[Material provided — start]

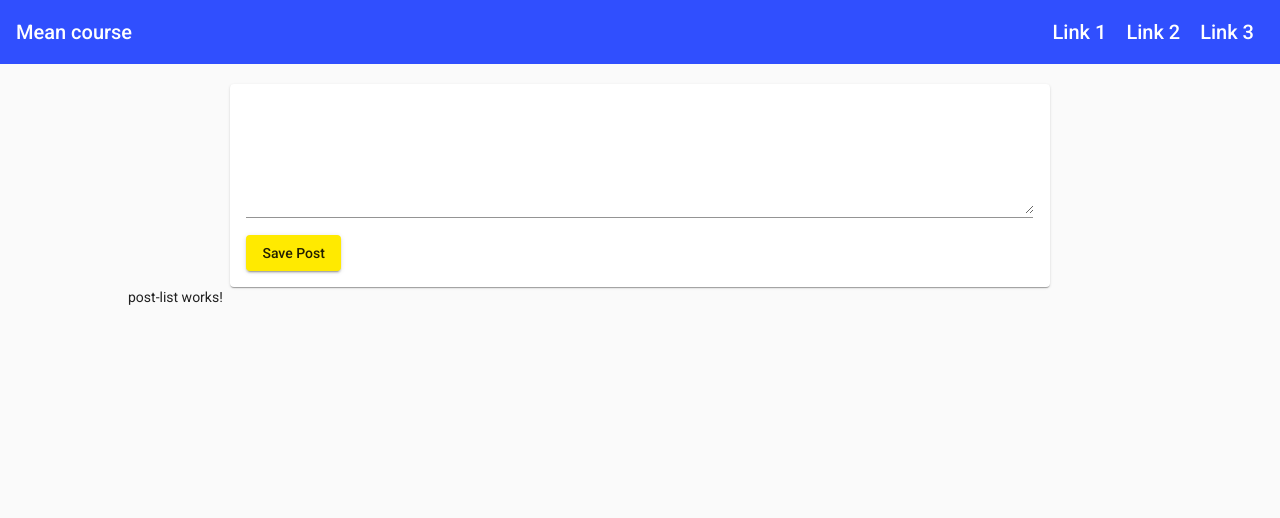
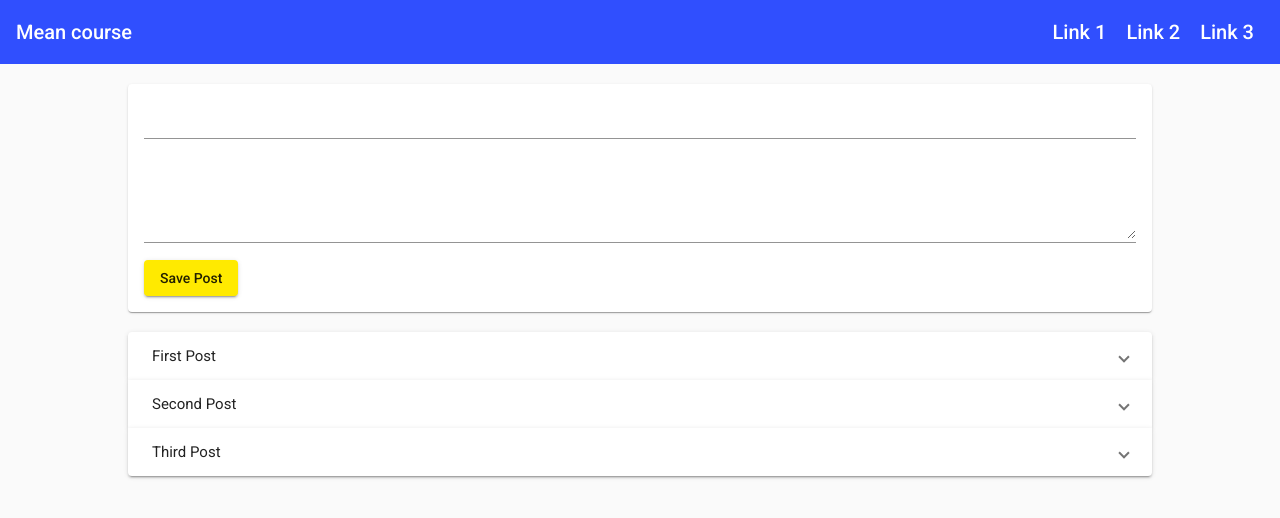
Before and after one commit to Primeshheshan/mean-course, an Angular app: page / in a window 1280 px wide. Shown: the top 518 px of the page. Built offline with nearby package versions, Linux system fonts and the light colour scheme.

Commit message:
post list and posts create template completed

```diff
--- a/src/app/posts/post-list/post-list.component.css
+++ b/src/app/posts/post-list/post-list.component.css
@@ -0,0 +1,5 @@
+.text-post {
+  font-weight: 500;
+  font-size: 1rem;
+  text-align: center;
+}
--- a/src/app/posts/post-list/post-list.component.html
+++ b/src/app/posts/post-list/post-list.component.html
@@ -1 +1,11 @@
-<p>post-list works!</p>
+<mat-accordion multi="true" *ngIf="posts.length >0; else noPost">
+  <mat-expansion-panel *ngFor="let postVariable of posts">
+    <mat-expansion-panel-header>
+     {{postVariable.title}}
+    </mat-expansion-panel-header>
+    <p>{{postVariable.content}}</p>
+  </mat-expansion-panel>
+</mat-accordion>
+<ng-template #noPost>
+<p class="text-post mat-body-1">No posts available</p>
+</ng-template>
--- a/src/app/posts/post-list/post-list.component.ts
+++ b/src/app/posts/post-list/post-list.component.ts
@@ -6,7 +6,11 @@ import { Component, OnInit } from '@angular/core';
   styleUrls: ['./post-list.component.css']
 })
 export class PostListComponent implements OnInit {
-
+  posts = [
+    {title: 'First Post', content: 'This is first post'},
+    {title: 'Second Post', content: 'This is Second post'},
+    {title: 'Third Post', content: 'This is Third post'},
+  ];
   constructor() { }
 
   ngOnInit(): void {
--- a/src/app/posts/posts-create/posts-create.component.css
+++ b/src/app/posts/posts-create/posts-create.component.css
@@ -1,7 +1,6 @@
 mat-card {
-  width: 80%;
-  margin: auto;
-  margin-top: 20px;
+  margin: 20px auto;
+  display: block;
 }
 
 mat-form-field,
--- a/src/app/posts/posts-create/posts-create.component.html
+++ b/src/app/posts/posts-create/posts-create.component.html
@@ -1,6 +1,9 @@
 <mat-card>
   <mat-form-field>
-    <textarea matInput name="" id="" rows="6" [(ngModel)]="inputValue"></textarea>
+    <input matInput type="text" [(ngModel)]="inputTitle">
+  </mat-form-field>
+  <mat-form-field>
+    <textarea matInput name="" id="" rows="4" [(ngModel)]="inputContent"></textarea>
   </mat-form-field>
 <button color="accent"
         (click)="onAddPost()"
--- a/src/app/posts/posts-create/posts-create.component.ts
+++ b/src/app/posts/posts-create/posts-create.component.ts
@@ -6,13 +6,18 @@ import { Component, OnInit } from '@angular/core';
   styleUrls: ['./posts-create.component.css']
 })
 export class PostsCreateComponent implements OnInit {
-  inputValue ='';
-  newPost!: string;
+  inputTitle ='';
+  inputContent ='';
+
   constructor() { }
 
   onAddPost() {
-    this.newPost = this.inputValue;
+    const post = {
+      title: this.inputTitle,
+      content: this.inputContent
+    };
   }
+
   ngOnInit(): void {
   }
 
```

[Material provided — finish]

> Task:
Would you reproduce the records exactly as they stand, but without the pictures?

> Written solution:
Before and after one commit to Primeshheshan/mean-course, an Angular app: page / in a window 1280 px wide. Shown: the top 518 px of the page. Built offline with nearby package versions, Linux system fonts and the light colour scheme.

Commit message:
post list and posts create template completed

```diff
--- a/src/app/posts/post-list/post-list.component.css
+++ b/src/app/posts/post-list/post-list.component.css
@@ -0,0 +1,5 @@
+.text-post {
+  font-weight: 500;
+  font-size: 1rem;
+  text-align: center;
+}
--- a/src/app/posts/post-list/post-list.component.html
+++ b/src/app/posts/post-list/post-list.component.html
@@ -1 +1,11 @@
-<p>post-list works!</p>
+<mat-accordion multi="true" *ngIf="posts.length >0; else noPost">
+  <mat-expansion-panel *ngFor="let postVariable of posts">
+    <mat-expansion-panel-header>
+     {{postVariable.title}}
+    </mat-expansion-panel-header>
+    <p>{{postVariable.content}}</p>
+  </mat-expansion-panel>
+</mat-accordion>
+<ng-template #noPost>
+<p class="text-post mat-body-1">No posts available</p>
+</ng-template>
--- a/src/app/posts/post-list/post-list.component.ts
+++ b/src/app/posts/post-list/post-list.component.ts
@@ -6,7 +6,11 @@ import { Component, OnInit } from '@angular/core';
   styleUrls: ['./post-list.component.css']
 })
 export class PostListComponent implements OnInit {
-
+  posts = [
+    {title: 'First Post', content: 'This is first post'},
+    {title: 'Second Post', content: 'This is Second post'},
+    {title: 'Third Post', content: 'This is Third post'},
+  ];
   constructor() { }
 
   ngOnInit(): void {
--- a/src/app/posts/posts-create/posts-create.component.css
+++ b/src/app/posts/posts-create/posts-create.component.css
@@ -1,7 +1,6 @@
 mat-card {
-  width: 80%;
-  margin: auto;
-  margin-top: 20px;
+  margin: 20px auto;
+  display: block;
 }
 
 mat-form-field,
--- a/src/app/posts/posts-create/posts-create.component.html
+++ b/src/app/posts/posts-create/posts-create.component.html
@@ -1,6 +1,9 @@
 <mat-card>
   <mat-form-field>
-    <textarea matInput name="" id="" rows="6" [(ngModel)]="inputValue"></textarea>
+    <input matInput type="text" [(ngModel)]="inputTitle">
+  </mat-form-field>
+  <mat-form-field>
+    <textarea matInput name="" id="" rows="4" [(ngModel)]="inputContent"></textarea>
   </mat-form-field>
 <button color="accent"
         (click)="onAddPost()"
--- a/src/app/posts/posts-create/posts-create.component.ts
+++ b/src/app/posts/posts-create/posts-create.component.ts
@@ -6,13 +6,18 @@ import { Component, OnInit } from '@angular/core';
   styleUrls: ['./posts-create.component.css']
 })
 export class PostsCreateComponent implements OnInit {
-  inputValue ='';
-  newPost!: string;
+  inputTitle ='';
+  inputContent ='';
+
   constructor() { }
 
   onAddPost() {
-    this.newPost = this.inputValue;
+    const post = {
+      title: this.inputTitle,
+      content: this.inputContent
+    };
   }
+
   ngOnInit(): void {
   }
 
```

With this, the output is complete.